* **To do**:
Report all lines below with the word "icon".

* **Recorded information**:
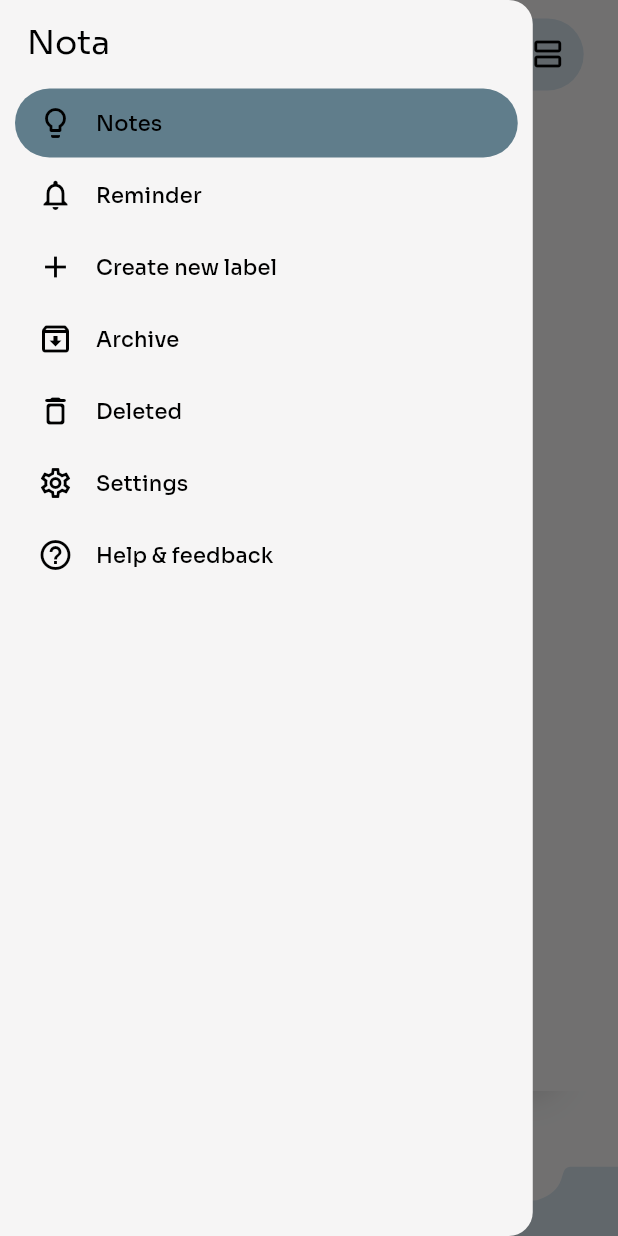
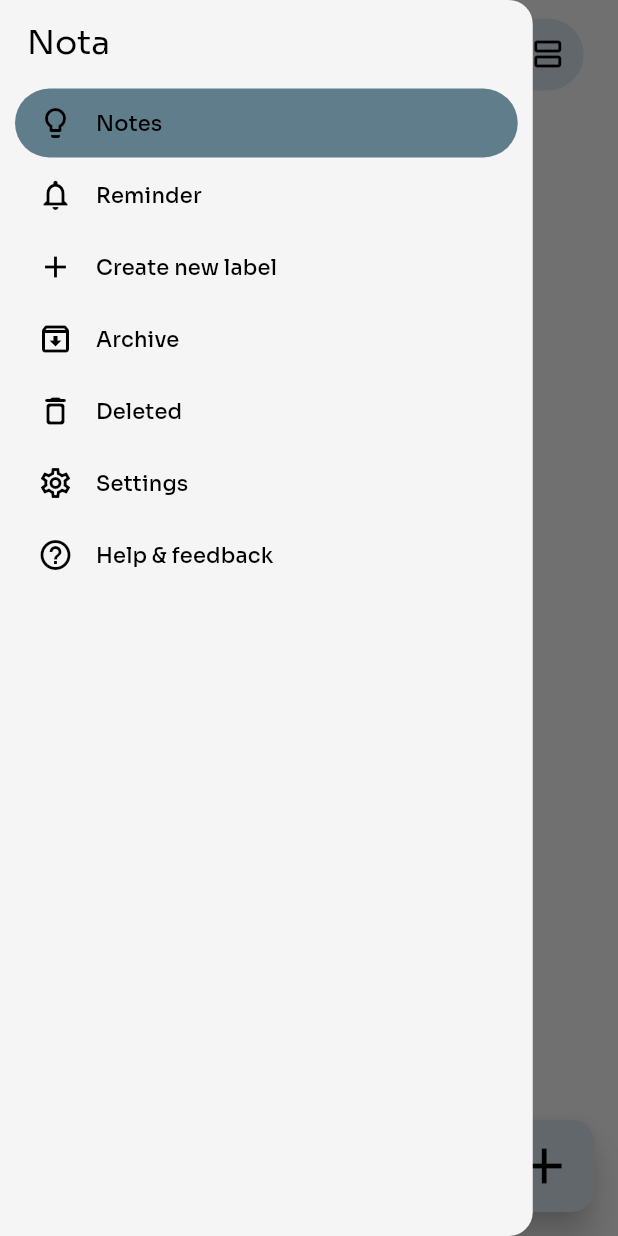
Before and after one commit to Moatasem159/nota, a Flutter app: the screen it shows after launch, with the side drawer open, on a phone screen of 412 x 824 dp. Run offline on Flutter 3.47's test engine with Material 3 defaults, Android fonts, the phone set to English and light mode, and no system bars; our stand-ins replace dartz, flutter_bloc, flutter_image_compress, fluttertoast, get_it, go_router and 4 more; accounts and stored records are empty.

Commit message:
[FINISH] archive screen

```diff
--- a/lib/app/app.dart
+++ b/lib/app/app.dart
@@ -6,14 +6,12 @@ import 'package:nota/config/themes/app_theme.dart';
 import 'package:nota/features/notes/presentation/cubits/app_bar_cubit/app_bar_cubit.dart';
 import 'package:nota/features/notes/presentation/cubits/archive_notes_cubit/archive_notes_cubit.dart';
 import 'package:nota/features/notes/presentation/cubits/change_list_view_cubit/change_list_view_cubit.dart';
-import 'package:nota/features/notes/presentation/cubits/notes_cubit/notes_cubit.dart';
 class Nota extends StatelessWidget {
   const Nota({super.key});
   @override
   Widget build(BuildContext context) {
     return MultiBlocProvider(
       providers: [
-        BlocProvider(create: (context) => NotesCubit(di.sl())..getNotes()),
         BlocProvider(create:(context) => AppBarCubit()),
         BlocProvider(create: (context) => ChangeListViewCubit()),
         BlocProvider(create: (context) => ArchiveNotesCubit(di.sl())),
--- a/lib/features/notes/data/datasources/note_local_data_source.dart
+++ b/lib/features/notes/data/datasources/note_local_data_source.dart
@@ -1,15 +1,11 @@
 import 'package:nota/core/database/hive_consumer.dart';
 import 'package:nota/core/utils/app_constants.dart';
 import 'package:nota/features/notes/domain/entities/note.dart';
-
 abstract class NoteLocalDataSource {
   Future<int> addNote(Note note);
-
   Future<void> archiveNotes(List<Note> note,{bool archive=true});
-
   Future<void> deleteNotes(List<Note> note);
 }
-
 class NoteLocalDataSourceImpl implements NoteLocalDataSource {
   final HiveConsumer _hive;
 
@@ -29,6 +25,7 @@ class NoteLocalDataSourceImpl implements NoteLocalDataSource {
     newNotes.addAll(notes);
     if (archive) {
       for (int i = 0; i < notes.length; i++) {
+        notes[i].pinned=false;
         await notes[i].delete();
         newNotes[i].boxName = AppConstants.archivedNoteBox;
       }
--- a/lib/features/notes/presentation/screens/home_screen.dart
+++ b/lib/features/notes/presentation/screens/home_screen.dart
@@ -1,35 +1,42 @@
 import 'package:flutter/material.dart';
 import 'package:flutter/services.dart';
 import 'package:flutter_bloc/flutter_bloc.dart';
+import 'package:nota/app/injection_container.dart';
 import 'package:nota/config/themes/app_theme.dart';
 import 'package:nota/features/notes/presentation/cubits/app_bar_cubit/app_bar_cubit.dart';
 import 'package:nota/features/notes/presentation/cubits/app_bar_cubit/app_bar_state.dart';
+import 'package:nota/features/notes/presentation/cubits/notes_cubit/notes_cubit.dart';
 import 'package:nota/features/notes/presentation/widgets/custom_drawer_widgets/main_drawer.dart';
-import 'package:nota/features/notes/presentation/widgets/home_screen_widgets/bottom_navigation_bar_widgets/custom_bottom_nav_bar.dart';
+import 'package:nota/features/notes/presentation/widgets/home_screen_widgets/bottom_navigation_bar_widgets/add_note_button_widgets/add_note_button.dart';
 import 'package:nota/features/notes/presentation/widgets/home_screen_widgets/home_screen_body.dart';
 import 'package:nota/features/notes/presentation/widgets/home_screen_widgets/home_app_bar_widgets/home_app_bar.dart';
 class HomeScreen extends StatelessWidget {
   const HomeScreen({super.key});
   @override
   Widget build(BuildContext context) {
-    return BlocBuilder<AppBarCubit, AppBarStates>(
+    return BlocProvider(
+      create: (context) => NotesCubit(sl())..getNotes(),
+      child: BlocBuilder<AppBarCubit, AppBarStates>(
         buildWhen: (previous, current) => current != previous,
         builder: (context, state) {
           return AnnotatedRegion<SystemUiOverlayStyle>(
             value: AppTheme.systemUiOverlayStyle().copyWith(
                 statusBarColor: !BlocProvider.of<AppBarCubit>(context).isBase
-                ? Theme.of(context).appBarTheme.backgroundColor : null),
+                    ? Theme.of(context).appBarTheme.backgroundColor
+                    : null),
             child: SafeArea(
               child: Scaffold(
                 backgroundColor: Theme.of(context).colorScheme.background,
                 appBar: const HomeAppBar(),
                 body: const HomeScreenBody(),
                 drawer: const CustomDrawer(),
-              bottomNavigationBar: const CustomBottomNavBar(),
+                // bottomNavigationBar: const CustomBottomNavBar(),
+                floatingActionButton:const AddNoteButton(),
               ),
             ),
           );
         },
+      ),
     );
   }
 }
--- a/lib/features/notes/presentation/widgets/archive_notes_screen_widgets/archived_notes_gird_view_list.dart
+++ b/lib/features/notes/presentation/widgets/archive_notes_screen_widgets/archived_notes_gird_view_list.dart
@@ -12,7 +12,7 @@ class ArchivedNotesGirdViewList extends StatelessWidget {
     return BlocBuilder<ArchivedNotesCubit, ArchivedNotesStates>(
       builder: (context, state) {
         if (BlocProvider.of<ArchivedNotesCubit>(context).archivedNotes.isNotEmpty) {
-          return CustomGridList(notes: BlocProvider.of<ArchivedNotesCubit>(context).archivedNotes, padding: 15);
+          return CustomGridList(inArchivedScreen: true,notes: BlocProvider.of<ArchivedNotesCubit>(context).archivedNotes, padding: 15);
         }
         return const EmptyBody(
             title: AppStrings.archiveBodyTitle,
--- a/lib/features/notes/presentation/widgets/archive_notes_screen_widgets/archived_notes_list_view.dart
+++ b/lib/features/notes/presentation/widgets/archive_notes_screen_widgets/archived_notes_list_view.dart
@@ -15,6 +15,7 @@ class ArchivedNotesListView extends StatelessWidget {
           return ListView.builder(
               itemCount: BlocProvider.of<ArchivedNotesCubit>(context).archivedNotes.length,
               itemBuilder: (context, index) => NoteWidget(
+                inArchivedScreen: true,
                   isGrid: false,
                   note: BlocProvider.of<ArchivedNotesCubit>(context).archivedNotes[index]));
         }
--- a/lib/features/notes/presentation/widgets/home_screen_widgets/home_app_bar_widgets/options_app_bar_widgets/custom_pop_up_menu_widgets/custom_pop_up_menu.dart
+++ b/lib/features/notes/presentation/widgets/home_screen_widgets/home_app_bar_widgets/options_app_bar_widgets/custom_pop_up_menu_widgets/custom_pop_up_menu.dart
@@ -15,11 +15,11 @@ class CustomPopUpMenu extends StatelessWidget {
   Widget build(BuildContext context) {
     return BlocListener<ArchiveNotesCubit, ArchiveNotesStates>(
       listener: (context, state) {
-        if (state is ArchiveNoteSuccessState && state.inArchivedScreen) {
+        if (state is ArchiveNoteSuccessState && inArchivedScreen) {
           BlocProvider.of<ArchivedNotesCubit>(context).getArchivedNotes();
           BlocProvider.of<AppBarCubit>(context).removeSelection();
         }
-        if (state is ArchiveNoteSuccessState && !state.inArchivedScreen) {
+        if (state is ArchiveNoteSuccessState && !inArchivedScreen) {
           BlocProvider.of<NotesCubit>(context).getNotes();
           BlocProvider.of<AppBarCubit>(context).removeSelection();
         }
--- a/lib/features/notes/presentation/widgets/home_screen_widgets/home_app_bar_widgets/options_app_bar_widgets/options_app_bar.dart
+++ b/lib/features/notes/presentation/widgets/home_screen_widgets/home_app_bar_widgets/options_app_bar_widgets/options_app_bar.dart
@@ -20,7 +20,8 @@ class OptionsAppBar extends StatelessWidget {
           CustomIconButton(onTap: BlocProvider.of<AppBarCubit>(context).removeSelection,icon: Icons.clear),
           const NotesCounter(),
           const Spacer(),
-          const PinNotesButton(),
+          if(!inArchivedScreen)
+          PinNotesButton(inArchivedScreen:inArchivedScreen),
           CustomIconButton(onTap: () {}, icon: Icons.notification_add_outlined),
           CustomIconButton(onTap: () {}, icon: Icons.color_lens_outlined),
           CustomIconButton(onTap: () {}, icon: Icons.label_outline_rounded),
--- a/lib/features/notes/presentation/widgets/home_screen_widgets/home_screen_body.dart
+++ b/lib/features/notes/presentation/widgets/home_screen_widgets/home_screen_body.dart
@@ -4,6 +4,6 @@ class HomeScreenBody extends StatelessWidget {
   const HomeScreenBody({super.key});
   @override
   Widget build(BuildContext context) {
-    return const NotesList();
+    return const NotesList(inArchivedScreen: false);
   }
 }
--- a/lib/features/notes/presentation/widgets/note_widgets/notes_list_widgets/notes_grid_list/custom_grid_list.dart
+++ b/lib/features/notes/presentation/widgets/note_widgets/notes_list_widgets/notes_grid_list/custom_grid_list.dart
@@ -6,7 +6,8 @@ import 'package:nota/features/notes/presentation/widgets/note_widgets/note_widge
 class CustomGridList extends StatelessWidget {
   final List<Note> notes;
   final int padding;
-  const CustomGridList({super.key, required this.notes, required this.padding});
+  final bool inArchivedScreen;
+  const CustomGridList({super.key, required this.notes, required this.padding, required this.inArchivedScreen});
   @override
   Widget build(BuildContext context) {
     return MasonryGridView.builder(
@@ -15,7 +16,7 @@ class CustomGridList extends StatelessWidget {
       padding: EdgeInsets.only(bottom: context.height / padding),
       itemCount:notes.length,
       gridDelegate: const SliverSimpleGridDelegateWithFixedCrossAxisCount(crossAxisCount: 2),
-      itemBuilder: (_, index) =>NoteWidget(isGrid: true, note:notes[index]),
+      itemBuilder: (_, index) =>NoteWidget(inArchivedScreen: inArchivedScreen,isGrid: true, note:notes[index]),
     );
   }
 }
--- a/lib/features/notes/presentation/widgets/note_widgets/notes_list_widgets/notes_grid_list/notes_grid_list.dart
+++ b/lib/features/notes/presentation/widgets/note_widgets/notes_list_widgets/notes_grid_list/notes_grid_list.dart
@@ -5,7 +5,8 @@ import 'package:nota/features/notes/presentation/cubits/notes_cubit/notes_cubit.
 import 'package:nota/features/notes/presentation/cubits/notes_cubit/notes_state.dart';
 import 'package:nota/features/notes/presentation/widgets/note_widgets/notes_list_widgets/notes_grid_list/notes_sliver_grid_list.dart';
 class NotesGridList extends StatelessWidget {
-  const NotesGridList({super.key});
+  final bool inArchivedScreen;
+  const NotesGridList({super.key, required this.inArchivedScreen});
   @override
   Widget build(BuildContext context) {
     return BlocBuilder<NotesCubit, NotesStates>(
@@ -15,12 +16,14 @@ class NotesGridList extends StatelessWidget {
             if(BlocProvider.of<NotesCubit>(context).pinnedNotes.isNotEmpty)
             NotesSliverGridList(
               padding: 80,
+              inArchivedScreen: inArchivedScreen,
               title: AppStrings.pinned,
               notes: BlocProvider.of<NotesCubit>(context).pinnedNotes,
             ),
             if(BlocProvider.of<NotesCubit>(context).notes.isNotEmpty)
             NotesSliverGridList(
                 padding: 15,
+                inArchivedScreen: inArchivedScreen,
                 showTitle: BlocProvider.of<NotesCubit>(context).pinnedNotes.isNotEmpty,
                 title:AppStrings.others,
                 notes: BlocProvider.of<NotesCubit>(context).notes,
--- a/lib/features/notes/presentation/widgets/note_widgets/notes_list_widgets/notes_grid_list/notes_sliver_grid_list.dart
+++ b/lib/features/notes/presentation/widgets/note_widgets/notes_list_widgets/notes_grid_list/notes_sliver_grid_list.dart
@@ -8,7 +8,8 @@ class NotesSliverGridList extends StatelessWidget {
   final int padding;
   final List<Note> notes;
   final bool showTitle;
-  const NotesSliverGridList({super.key, required this.title, required this.padding, required this.notes,this.showTitle=true,});
+  final bool inArchivedScreen;
+  const NotesSliverGridList({super.key, required this.title, required this.padding, required this.notes,this.showTitle=true, required this.inArchivedScreen,});
   @override
   Widget build(BuildContext context) {
     return SliverToBoxAdapter(
@@ -18,7 +19,7 @@ class NotesSliverGridList extends StatelessWidget {
           if(showTitle)
           ListTitle(title:title),
           10.ph,
-          CustomGridList(notes: notes,padding: padding),
+          CustomGridList(inArchivedScreen:inArchivedScreen,notes: notes,padding: padding),
         ],
       ),
     );
--- a/lib/features/notes/presentation/widgets/note_widgets/notes_list_widgets/notes_list.dart
+++ b/lib/features/notes/presentation/widgets/note_widgets/notes_list_widgets/notes_list.dart
@@ -4,15 +4,16 @@ import 'package:nota/features/notes/presentation/cubits/change_list_view_cubit/c
 import 'package:nota/features/notes/presentation/widgets/note_widgets/notes_list_widgets/notes_grid_list/notes_grid_list.dart';
 import 'package:nota/features/notes/presentation/widgets/note_widgets/notes_list_widgets/notes_normal_list.dart';
 class NotesList extends StatelessWidget {
-  const NotesList({super.key});
+  final bool inArchivedScreen;
+  const NotesList({super.key, required this.inArchivedScreen});
   @override
   Widget build(BuildContext context) {
     return BlocBuilder<ChangeListViewCubit,bool>(
       builder: (context, state) {
         if (state) {
-          return const NotesGridList();
+          return NotesGridList(inArchivedScreen: inArchivedScreen,);
         } else {
-          return const NotesNormalList();
+          return NotesNormalList(inArchivedScreen: inArchivedScreen,);
         }
       },
     );
```
Also changed, not shown: lib/features/notes/presentation/screens/add_note_screen.dart (+22 -6 lines), lib/features/notes/presentation/widgets/home_screen_widgets/bottom_navigation_bar_widgets/add_note_button_widgets/add_note_button.dart (+10 -12 lines), lib/features/notes/presentation/widgets/home_screen_widgets/home_app_bar_widgets/options_app_bar_widgets/pin_notes_button.dart (+7 -3 lines), lib/features/notes/presentation/widgets/note_widgets/note_widget.dart (+13 -6 lines), lib/features/notes/presentation/widgets/note_widgets/notes_list_widgets/notes_normal_list.dart (+4 -3 lines). Lines whose indentation alone changed are shown as unchanged.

* **Response**:
           CustomIconButton(onTap: BlocProvider.of<AppBarCubit>(context).removeSelection,icon: Icons.clear),
           CustomIconButton(onTap: () {}, icon: Icons.notification_add_outlined),
           CustomIconButton(onTap: () {}, icon: Icons.color_lens_outlined),
           CustomIconButton(onTap: () {}, icon: Icons.label_outline_rounded),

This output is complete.